• Try it: Return all lines from the listing below in which "dane" appears.
*** Opening of Supplied material ***
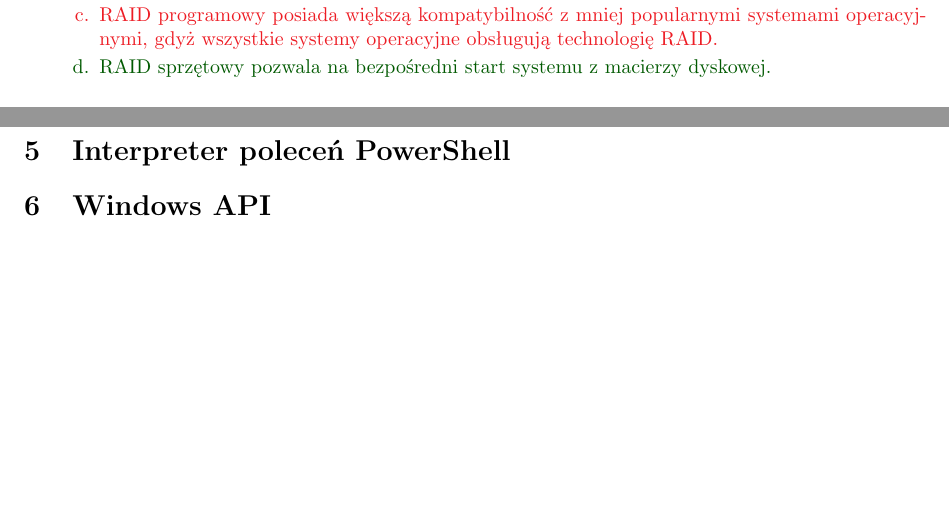
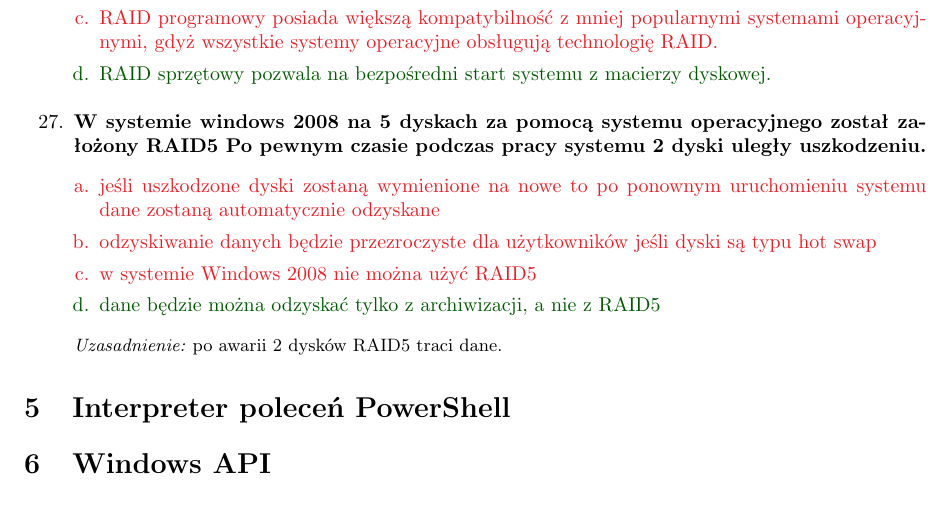
Before and after one commit to Forczu/Dedykowane-systemy-operacyjne-pytania, a LaTeX document (DSO_main.tex, which reads Tex/Win_4_RAID.tex): two parts of pages 14 and 15 of 15 before the commit and part of page 15 of 15 after it, the two joined at a grey line, cut so that both start at the same text, the shorter picture padded with empty space. Compiled offline with pdfLaTeX.

Commit message:
Poczatek Win RAID + 1 pytanie

```diff
--- a/Tex/Win_4_RAID.tex
+++ b/Tex/Win_4_RAID.tex
@@ -144,6 +144,11 @@
 		{Nie}{RAID sprzętowy posiada wyższą wydajność od RAID programowego, gdyż przeliczaniem sum kontrolnych zajmuje się dedykowany kontroler.}%
 		{Nie}{RAID programowy posiada większą kompatybilność z mniej popularnymi systemami operacyjnymi, gdyż wszystkie systemy operacyjne obsługują technologię RAID.}%
 		{Tak}{RAID sprzętowy pozwala na bezpośredni start systemu z macierzy dyskowej.}
-
+		\item \question{W systemie windows 2008 na 5 dyskach za pomocą systemu operacyjnego został założony RAID5 Po pewnym czasie podczas pracy systemu 2 dyski uległy uszkodzeniu.}
+		{Nie}{jeśli uszkodzone dyski zostaną wymienione na nowe to po ponownym uruchomieniu systemu dane zostaną automatycznie odzyskane}
+		{Nie}{odzyskiwanie danych będzie przezroczyste dla użytkowników jeśli dyski są typu hot swap}
+		{Nie}{w systemie Windows 2008 nie można użyć RAID5}
+		{Tak}{dane będzie można odzyskać tylko z archiwizacji, a nie z RAID5}
+		{\small \emph{Uzasadnienie:} po awarii 2 dysków RAID5 traci dane.}
 
 	\end{enumerate}
```
Also changed, not shown: DSO_main.pdf, 2 other files.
*** Close of Supplied material ***
• Response below:
+		{Nie}{jeśli uszkodzone dyski zostaną wymienione na nowe to po ponownym uruchomieniu systemu dane zostaną automatycznie odzyskane}
+		{Tak}{dane będzie można odzyskać tylko z archiwizacji, a nie z RAID5}
+		{\small \emph{Uzasadnienie:} po awarii 2 dysków RAID5 traci dane.}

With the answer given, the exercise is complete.